Stable isotope analyses for paleodiet investigations require good preservation of bone protein, the collagen, to obtain reliable stable isotope values. Burial environments cause diagenetic alterations to collagen, especially in the leaching of the organic bone content. The survival of bone protein may be assessed by the weight % collagen, % carbon and % nitrogen yields, but these values are achieved only after destructive chemical processing. A non-destructive method of determining whether bone is suitably preserved would be desirable, as it would be less costly than chemical processing, and would also preserve skeletal collections...
2014: PloS One
William J Pestle, Brooke E Crowley, Matthew T Weirauch
Over the past forty years, stable isotope analysis of bone (and tooth) collagen and hydroxyapatite has become a mainstay of archaeological and paleoanthropological reconstructions of paleodiet and paleoenvironment. Despite this method's frequent use across anthropological subdisciplines (and beyond), the present work represents the first attempt at gauging the effects of inter-laboratory variability engendered by differences in a) sample preparation, and b) analysis (instrumentation, working standards, and data calibration)...
2014: PloS One
Mugino Ozaki Kubo, Eisuke Yamada
In reference to the evolutionary trend of increasing cheek tooth height in herbivorous ungulates, the causes of dental abrasion have long been debated. Interspecific comparisons of extant ungulates have revealed that both phytoliths in grass and external abrasive matter may play important roles. Using analysis of extant sika deer living in various environments and showing continuous latitudinal variation in food habits from northern grazing to southern browsing, we quantitatively evaluated the influence of dietary and environmental properties on three dental variables: mesowear score (MS), molar wear rate, and M3 hypsodonty index...
2014: PloS One
Rebecca Kinaston, Hallie Buckley, Frederique Valentin, Stuart Bedford, Matthew Spriggs, Stuart Hawkins, Estelle Herrscher
Remote Oceania was colonized ca. 3000 BP by populations associated with the Lapita Cultural Complex, marking a major event in the prehistoric settlement of the Pacific Islands. Although over 250 Lapita sites have been found throughout the Western Pacific, human remains associated with Lapita period sites are rare. The site of Teouma, on Efate Island, Vanuatu has yielded the largest burial assemblage (n=68 inhumations) of Lapita period humans ever discovered, providing a unique opportunity for assessing human adaptation to the environment in a colonizing population...
2014: PloS One
Fetch more papers »
Fetching more papers... Fetching...
Read by QxMD. Sign in or create an account to discover new knowledge that matter to you.
Remove bar
Read by QxMD icon Read

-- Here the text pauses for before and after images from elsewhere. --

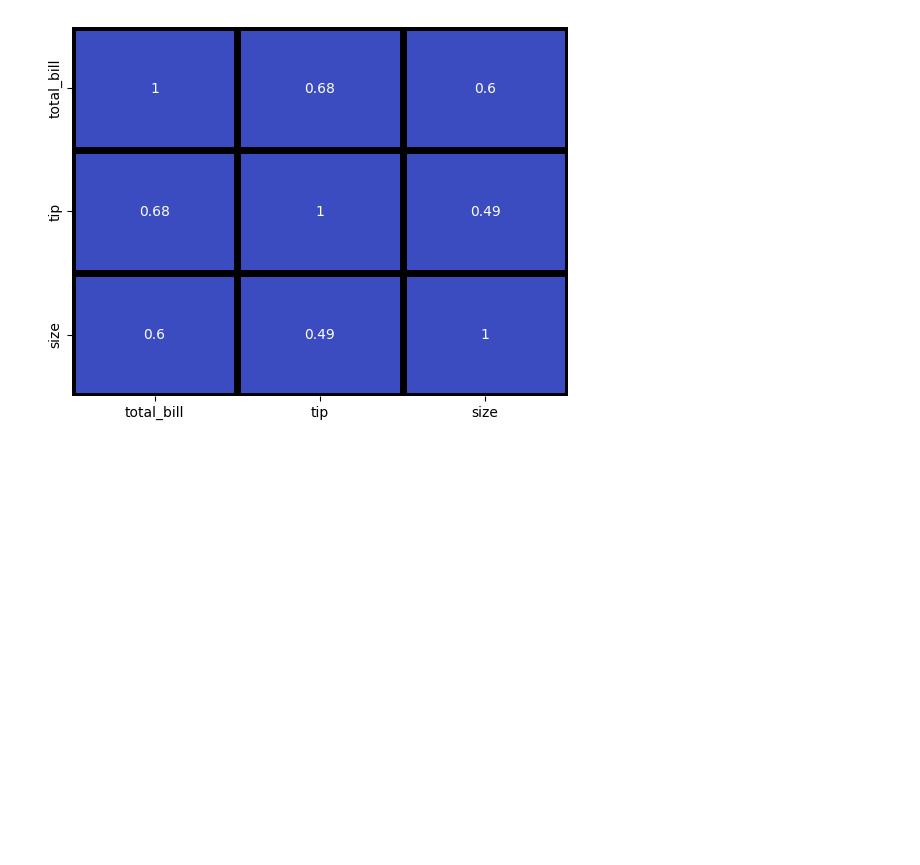
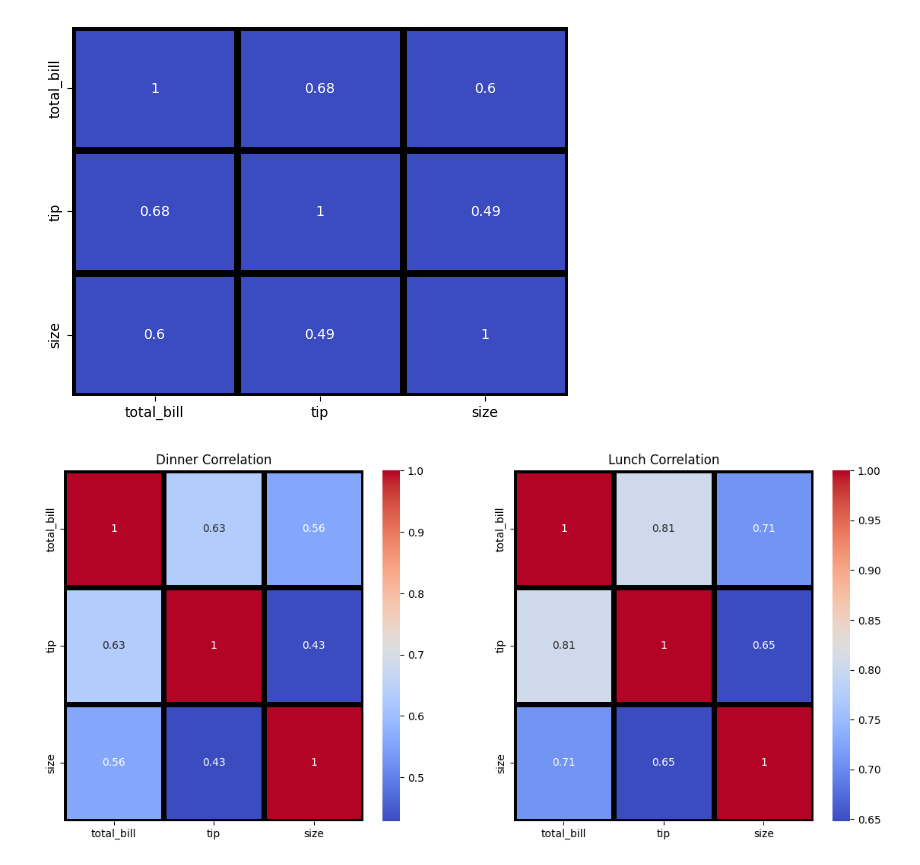
Before and after one commit to SergioDLezama/Matplotlib-Seaborn-Platzi, a Jupyter notebook: 17_heatmap.ipynb, the cells around one changed output. Saved outputs shown, nothing was run; the diff lists cells and outputs as text; code cells hidden in the pictures; blank space fills up the shorter version.

```diff
--- a/17_heatmap.ipynb
+++ b/17_heatmap.ipynb
@@ -81,3 +81,20 @@ sns.heatmap(DATA.corr(numeric_only=True),
 plt.show()
 # %% [output]
 [figure]
+# %%
+import seaborn as sns
+import matplotlib.pyplot as plt
+
+cond_dinner =DATA['time'] == 'Dinner'
+tips_dinner = DATA[cond_dinner]
+cond_lunch =(DATA['time'] =='Lunch')
+tips_lunch = DATA[cond_lunch]
+
+fig, (ax1, ax2) = plt.subplots(1, 2, figsize=(14,6))
+sns.heatmap(tips_dinner.corr(numeric_only=True), ax=ax1 ,annot=True,cmap='coolwarm',linewidths=5,linecolor='black')
+sns.heatmap(tips_lunch.corr(numeric_only=True), ax=ax2,annot=True,cmap='coolwarm',linewidths=5,linecolor='black')
+ax1.set_title('Dinner Correlation')
+ax2.set_title('Lunch Correlation')
+plt.show()
+# %% [output]
+[figure, added]
```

Search Tips

Use Boolean operators: AND/OR

diabetic AND foot
diabetes OR diabetic

Exclude a word using the 'minus' sign

Virchow -triad

Use Parentheses

water AND (cup OR glass)

Add an asterisk (*) at end of a word to include word stems

Neuro* will search for Neurology, Neuroscientist, Neurological, and so on

Use quotes to search for an exact phrase

"primary prevention of cancer"
(heart or cardiac or cardio*) AND arrest -"American Heart Association"